# INFORMATION

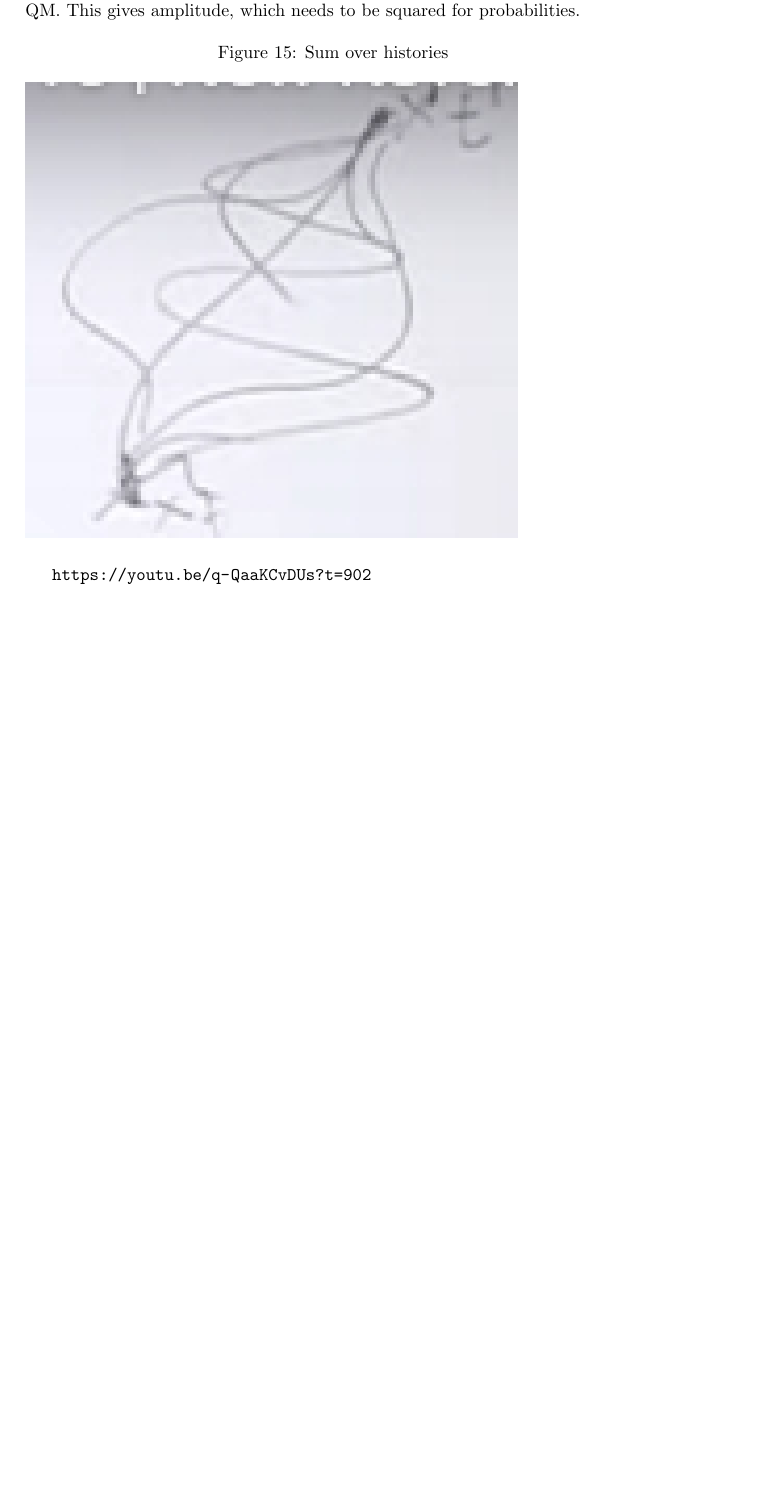
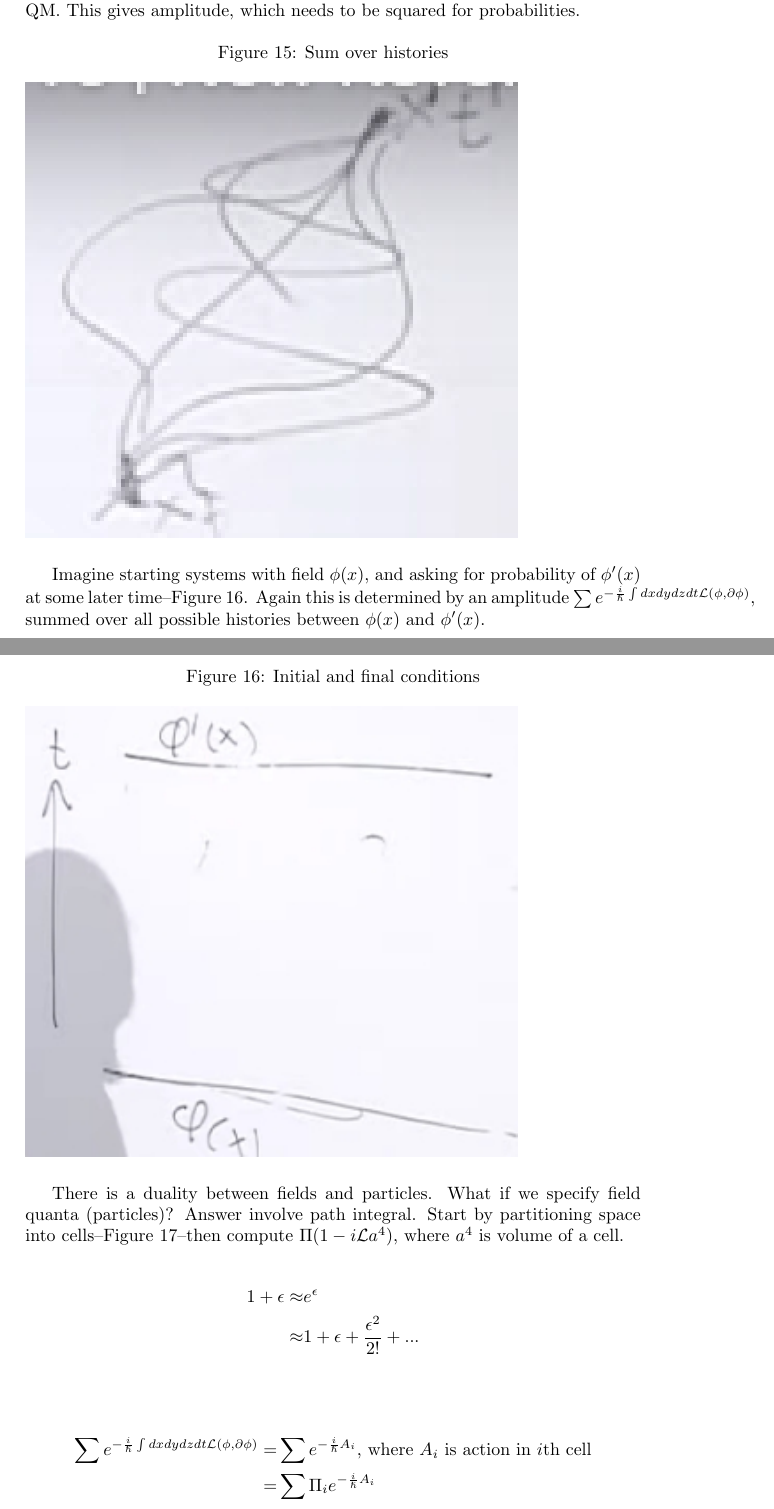
Before and after one commit to weka511/complexity, a LaTeX paper (tm/particles1.tex): part of page 35 of 35 before the commit and two parts of pages 35 and 36 of 37 after it, the two joined at a grey line, cut so that both start at the same text, the shorter picture padded with empty space. Compiled offline with pdfLaTeX.

Commit message:
Started Lecture 10: Path Integral

```diff
--- a/tm/particles1.tex
+++ b/tm/particles1.tex
@@ -1270,4 +1270,22 @@ Feynman's rule: $\sum e^{-\frac{i}{\hslash} \int \mathcal{L} dt}$, where the sum
 	\includegraphics[width=0.8\textwidth]{sum-histories}
 \end{figure}
 
-\url{https://youtu.be/q-QaaKCvDUs?t=902}
+Imagine starting systems with field $\phi(x)$, and asking for probability of $\phi^\prime(x)$ at some later time--Figure \ref{fig:path-integral1}. Again this is determined by an amplitude $\sum e^{-\frac{i}{\hslash} \int dx dy dz dt\mathcal{L}(\phi,\partial \phi) }$, summed over all possible histories between $\phi(x)$ and $\phi^\prime(x)$.
+
+
+\begin{figure}[H]
+	\caption{Initial and final conditions}\label{fig:path-integral1}
+	\includegraphics[width=0.8\textwidth]{path-integral1}
+\end{figure}
+
+There is a duality between fields and particles. What if we specify field quanta (particles)? Answer involve path integral. Start by partitioning space into cells--Figure \ref{fig:path-integral2}--then compute $\Pi(1-i\mathcal{L}a^4)$, where $a^4$ is volume of a cell.
+
+\begin{align*}
+	1 + \epsilon \approx &e^\epsilon\\
+	\approx& 1 + \epsilon + \frac{\epsilon^2}{2!} +...\\
+\end{align*}
+
+\begin{align*}
+\sum e^{-\frac{i}{\hslash} \int dx dy dz dt\mathcal{L}(\phi,\partial \phi) }=&\sum e^{-\frac{i}{\hslash} A_i } \text{, where $A_i$ is action in $i$th cell}\\
+=&\sum \Pi_i e^{-\frac{i}{\hslash} A_i }
+\end{align*}
```
Also changed, not shown: tm/figs/path-integral1.jpg (added), tm/figs/path-integral2.jpg (added), tm/particles1.tex (6 more changed lines).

# EXERCISE
Please output all of the entries above exactly, but without any picture.

# OUTPUT FOR THIS EXERCISE
Before and after one commit to weka511/complexity, a LaTeX paper (tm/particles1.tex): part of page 35 of 35 before the commit and two parts of pages 35 and 36 of 37 after it, the two joined at a grey line, cut so that both start at the same text, the shorter picture padded with empty space. Compiled offline with pdfLaTeX.

Commit message:
Started Lecture 10: Path Integral

```diff
--- a/tm/particles1.tex
+++ b/tm/particles1.tex
@@ -1270,4 +1270,22 @@ Feynman's rule: $\sum e^{-\frac{i}{\hslash} \int \mathcal{L} dt}$, where the sum
 	\includegraphics[width=0.8\textwidth]{sum-histories}
 \end{figure}
 
-\url{https://youtu.be/q-QaaKCvDUs?t=902}
+Imagine starting systems with field $\phi(x)$, and asking for probability of $\phi^\prime(x)$ at some later time--Figure \ref{fig:path-integral1}. Again this is determined by an amplitude $\sum e^{-\frac{i}{\hslash} \int dx dy dz dt\mathcal{L}(\phi,\partial \phi) }$, summed over all possible histories between $\phi(x)$ and $\phi^\prime(x)$.
+
+
+\begin{figure}[H]
+	\caption{Initial and final conditions}\label{fig:path-integral1}
+	\includegraphics[width=0.8\textwidth]{path-integral1}
+\end{figure}
+
+There is a duality between fields and particles. What if we specify field quanta (particles)? Answer involve path integral. Start by partitioning space into cells--Figure \ref{fig:path-integral2}--then compute $\Pi(1-i\mathcal{L}a^4)$, where $a^4$ is volume of a cell.
+
+\begin{align*}
+	1 + \epsilon \approx &e^\epsilon\\
+	\approx& 1 + \epsilon + \frac{\epsilon^2}{2!} +...\\
+\end{align*}
+
+\begin{align*}
+\sum e^{-\frac{i}{\hslash} \int dx dy dz dt\mathcal{L}(\phi,\partial \phi) }=&\sum e^{-\frac{i}{\hslash} A_i } \text{, where $A_i$ is action in $i$th cell}\\
+=&\sum \Pi_i e^{-\frac{i}{\hslash} A_i }
+\end{align*}
```
Also changed, not shown: tm/figs/path-integral1.jpg (added), tm/figs/path-integral2.jpg (added), tm/particles1.tex (6 more changed lines).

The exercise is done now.